Cicada Killer Wasps
Appearance and Size Facts
- Cicada killer wasps have a black body with yellow marks across the thorax and abdomen
- Have a large stinger which can be very painful if stung
- Likelihood of being stung is very rare
- Size: Ranges between 1 1/8 and 1 5/8 inches long
- Prefer areas with little or no vegetation.
Behavior and Habitat of Cicada Killer Wasps
Cicada killers are solitary wasps. Males tunnel out of the ground to select a new territory for mating. Shortly after mating, females dig deep burrows, and, upon completion, seek out a cicada, paralyze it with a sting, and lay an egg on the paralyzed body. Within two weeks, the egg hatches into a larva, eats the cicada, and overwinters in the pupal stage. Adults emerge in the spring to repeat the cycle.
Cicada killer wasps prefer areas with very little to no vegetation, and will nest in lawns, parks, sandy lots, or the edges of forests. They will be more prevalent in areas where an abundance of cicadas are present.
Signs of Infestation of Cicada Killer Wasps
The large wasps and the entry area to the nest are the most likely signs.
Tips for Prevention of Cicada Killer Wasps

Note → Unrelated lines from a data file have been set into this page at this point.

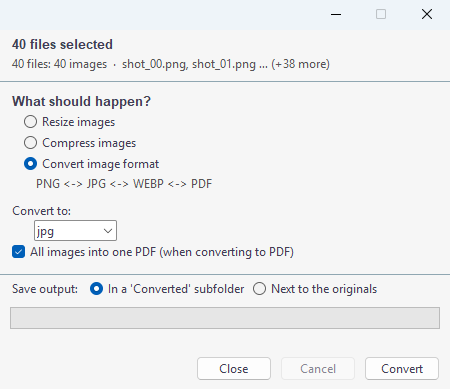
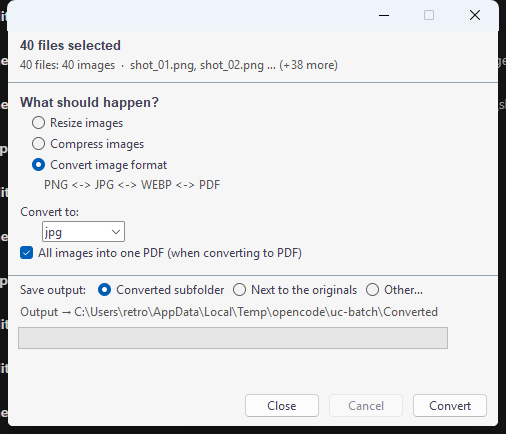
Update the walkthrough screenshots for the new dialog

Changed region(s): [[0.0, 0.0, 1.0, 1.0], [0.8711, 0.7404, 0.9022, 0.8021], [0.7467, 0.0308, 0.7778, 0.0617]]

diff --git a/README.md b/README.md
@@ -80,15 +80,17 @@ The other platforms work the same way, just wherever their menu puts it.
    ![Windows context menu with Convert With... in it](docs/step1-menu.png)
 
 2. One dialog for the whole batch. Pick what should happen, pick where the
-   output lands, hit Convert. Here it's a folder of 40 PNGs going to JPG.
+   output lands - it shows you the exact folder before anything is written,
+   or send it somewhere else entirely - hit Convert. Here it's a folder of
+   40 PNGs going to JPG.
 
-   ![Dialog: 40 files selected, Convert image format, output to a Converted subfolder](docs/step2-options.png)
+   ![Dialog: 40 PNGs selected, converting to JPG, output folder shown](docs/step2-options.png)
 
 3. It works through them one at a time, telling you which file it's on and
    how far along you are. Changed your mind? **Cancel** stops it after the
    file it's already doing.
 
-   ![Progress bar at 40%, converting shot_15.png](docs/step3-progress.png)
+   ![Progress: 9 of 40 files done, converting shot_09.png](docs/step3-progress.png)
 
 4. When the bar fills up, the status line goes green.
 
@@ -97,7 +99,7 @@ The other platforms work the same way, just wherever their menu puts it.
 5. Then you get a per-file list - every file, in your own order, with the
    output name next to it. If something didn't work out you see the actual
    reason on that line instead of a bare ✗, plus an **Open log** button for
-   the full story.
+   the full story and **Copy all** if you just want the list.
 
    ![Results window listing every converted file](docs/step5-results.png)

These insects are not likely to sting, as they are solitary wasps (unlike social wasps which are aggressive and prone to stinging). Due to this characteristic, the opening to the cicada killer wasp nest can be closed with a stone, patio paver, or other impervious object. However, because the threat of stings is low and these wasps are actually beneficial by reducing plant-damaging insects, closing off the nest entry areas should be a last resort situation.